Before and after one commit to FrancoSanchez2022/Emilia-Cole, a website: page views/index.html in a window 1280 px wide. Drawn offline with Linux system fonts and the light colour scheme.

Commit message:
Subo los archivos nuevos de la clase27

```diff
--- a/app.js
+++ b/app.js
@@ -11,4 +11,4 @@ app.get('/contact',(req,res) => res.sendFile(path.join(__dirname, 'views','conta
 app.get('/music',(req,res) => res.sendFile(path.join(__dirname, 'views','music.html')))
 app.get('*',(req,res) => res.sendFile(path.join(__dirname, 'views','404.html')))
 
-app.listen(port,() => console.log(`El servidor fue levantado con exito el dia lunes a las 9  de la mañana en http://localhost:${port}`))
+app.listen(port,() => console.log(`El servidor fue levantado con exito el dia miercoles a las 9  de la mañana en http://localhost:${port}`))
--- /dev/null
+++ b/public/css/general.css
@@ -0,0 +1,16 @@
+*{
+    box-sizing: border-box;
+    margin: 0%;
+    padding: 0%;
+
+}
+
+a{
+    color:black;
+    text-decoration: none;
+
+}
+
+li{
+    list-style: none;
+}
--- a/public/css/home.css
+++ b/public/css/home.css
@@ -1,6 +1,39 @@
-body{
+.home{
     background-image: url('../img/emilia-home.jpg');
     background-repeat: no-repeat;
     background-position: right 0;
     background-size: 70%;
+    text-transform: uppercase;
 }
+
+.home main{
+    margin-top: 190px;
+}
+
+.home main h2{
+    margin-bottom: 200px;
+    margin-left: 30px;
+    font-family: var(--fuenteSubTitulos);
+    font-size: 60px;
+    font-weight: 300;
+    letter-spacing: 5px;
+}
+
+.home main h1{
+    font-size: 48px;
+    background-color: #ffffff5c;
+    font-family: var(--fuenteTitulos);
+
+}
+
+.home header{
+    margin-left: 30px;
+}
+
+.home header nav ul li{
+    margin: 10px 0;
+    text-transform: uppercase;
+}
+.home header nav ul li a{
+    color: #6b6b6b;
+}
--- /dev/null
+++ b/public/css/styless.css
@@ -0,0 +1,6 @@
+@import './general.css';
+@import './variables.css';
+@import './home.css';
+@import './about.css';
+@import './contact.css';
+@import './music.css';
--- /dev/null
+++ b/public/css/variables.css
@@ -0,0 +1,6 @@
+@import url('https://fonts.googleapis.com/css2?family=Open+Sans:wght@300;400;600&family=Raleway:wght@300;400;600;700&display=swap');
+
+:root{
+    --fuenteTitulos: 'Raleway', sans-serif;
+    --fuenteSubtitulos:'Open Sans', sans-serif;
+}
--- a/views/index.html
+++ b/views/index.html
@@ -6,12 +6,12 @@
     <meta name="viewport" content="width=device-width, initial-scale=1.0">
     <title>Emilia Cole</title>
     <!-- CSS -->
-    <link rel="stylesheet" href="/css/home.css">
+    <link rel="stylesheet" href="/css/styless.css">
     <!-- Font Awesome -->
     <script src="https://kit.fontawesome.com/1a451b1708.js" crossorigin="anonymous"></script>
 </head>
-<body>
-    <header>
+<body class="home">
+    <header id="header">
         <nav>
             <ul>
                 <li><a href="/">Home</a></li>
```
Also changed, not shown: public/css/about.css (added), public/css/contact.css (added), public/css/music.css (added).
════
Only the count, nothing else: how many lines of the records hold the word "margin"?

RESULT -
6